[Start of Attachment]

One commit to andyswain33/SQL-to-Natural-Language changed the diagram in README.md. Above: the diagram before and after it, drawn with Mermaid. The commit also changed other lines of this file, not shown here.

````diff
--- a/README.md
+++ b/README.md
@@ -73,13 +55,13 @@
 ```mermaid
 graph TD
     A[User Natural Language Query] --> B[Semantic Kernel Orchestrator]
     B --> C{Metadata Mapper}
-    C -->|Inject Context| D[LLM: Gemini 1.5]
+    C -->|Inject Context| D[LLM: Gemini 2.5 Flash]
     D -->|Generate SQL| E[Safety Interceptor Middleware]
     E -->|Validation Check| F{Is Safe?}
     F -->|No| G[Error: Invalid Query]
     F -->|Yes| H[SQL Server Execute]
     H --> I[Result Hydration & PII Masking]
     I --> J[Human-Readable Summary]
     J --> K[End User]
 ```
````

[End of Attachment]

» **Work task**
Each line above that contains "README" counts once; report the resulting number and nothing else.

» **Response area**
3